Why is this book different from all other parallel programming books? It is aimed more on the practical end of things, in that:
There is very little theoretical content, such as O() analysis, maximum theoretical speedup, PRAMs, directed acyclic graphs (DAGs) and so on.
Real code is featured throughout.
We use the main parallel platforms - OpenMP, CUDA and MPI - rather than languages that at this stage are largely experimental or arcane.
The running performance themes - communications latency, memory/network contention, load balancing and so on - are interleaved throughout the book, discussed in the context of specific platforms or applications.
Considerable attention is paid to techniques for debugging.
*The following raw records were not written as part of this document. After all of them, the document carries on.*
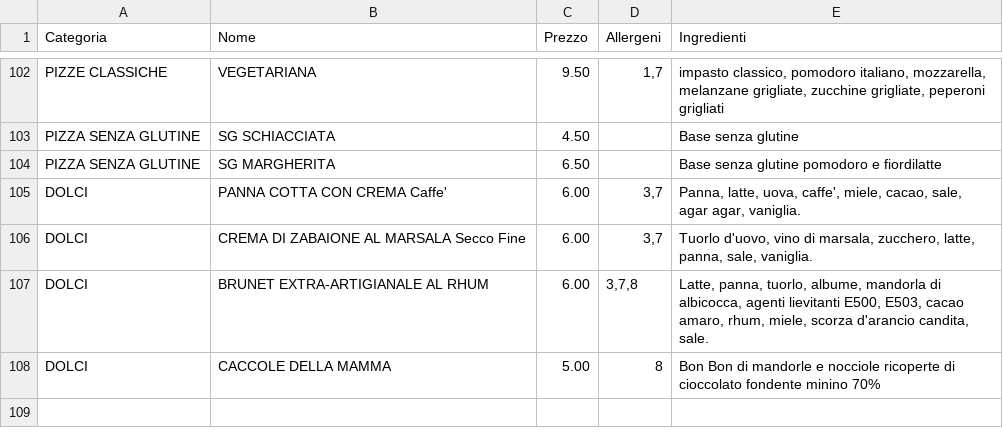
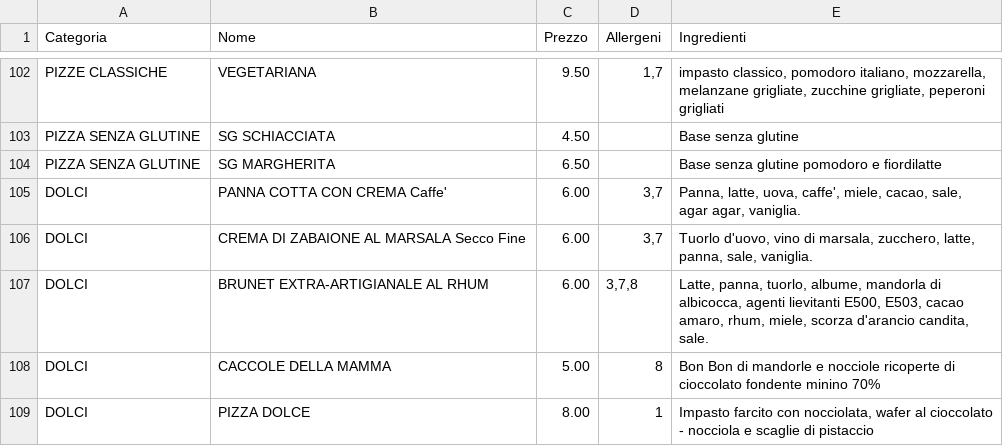
Before and after one commit to Rmamavvomvvone/Sito-Pizzeria.github.io, a CSV file: menu_pizze.csv, drawn as a sheet; only a part is shown, gaps mark what is left out; the diff names each change by its address in the sheet, - before the commit and + after, or states it on an @@ line.

Commit message:
Update menu_pizze.csv

```diff
--- a/menu_pizze.csv
+++ b/menu_pizze.csv
+row 109: DOLCI | PIZZA DOLCE | 8.00 | 1 | Impasto farcito con nocciolata, wafer al cioccolato - nocciola e scaglie di pistaccio
```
The main programming language used is C/C++, but some of the code is in R, which has become the pre-eminent language for data analysis. As a scripting language, R can be used for rapid prototyping. In our case here, it enables me to write examples which are much less less cluttered than they would be in C/C++, thus easier for students to discern the fundamental parallelixation principles involved. For the same reason, it makes it easier for students to write their own parallel code, focusing on those principles. And R has a rich set of parallel libraries.
It is assumed that the student is reasonably adept in programming, and has math background through linear algebra. An appendix reviews the parts of the latter needed for this book. Another appendix presents an overview of various systems issues that arise, such as process scheduling and virtual memory.
It should be note that most of the code examples in the book are NOT optimized. The primary emphasis is on simplicity and clarity of the techniques and languages used. However, there is plenty of discussion on factors that affect speed, such cache coherency issues, network delays, GPU memory structures and so on.
Here's how to get the code files you'll see in this book: The book is set in LaTeX, and the raw .tex files are available in http://heather.cs.ucdavis.edu/~matloff/158/PLN. Simply download the relevant file (the file names should be clear), then use a text editor to trim to the program code of interest.
In order to illustrate for students the fact that research and teaching (should) enhance each other, I occasionally will make brief references here to some of my research work.
Like all my open source textbooks, this one is constantly evolving. I continue to add new topics, new examples and so on, and of course fix bugs and improve the exposition. For that reason, it is better to link to the latest version, which will always be at http://heather.cs.ucdavis.edu/~matloff/158/PLN/ParProcBook.pdf, rather than to copy it.
For that reason, feedback is highly appreciated. I wish to thank Stuart Ambler, Matt Butner, Stuart Hansen, Bill Hsu, Sameer Khan, Mikel McDaniel, Richard Minner, Lars Seeman and Johan Wikstr'om for their comments. I'm also very grateful to Professor Hsu for his making available to me advanced GPU-equipped machines.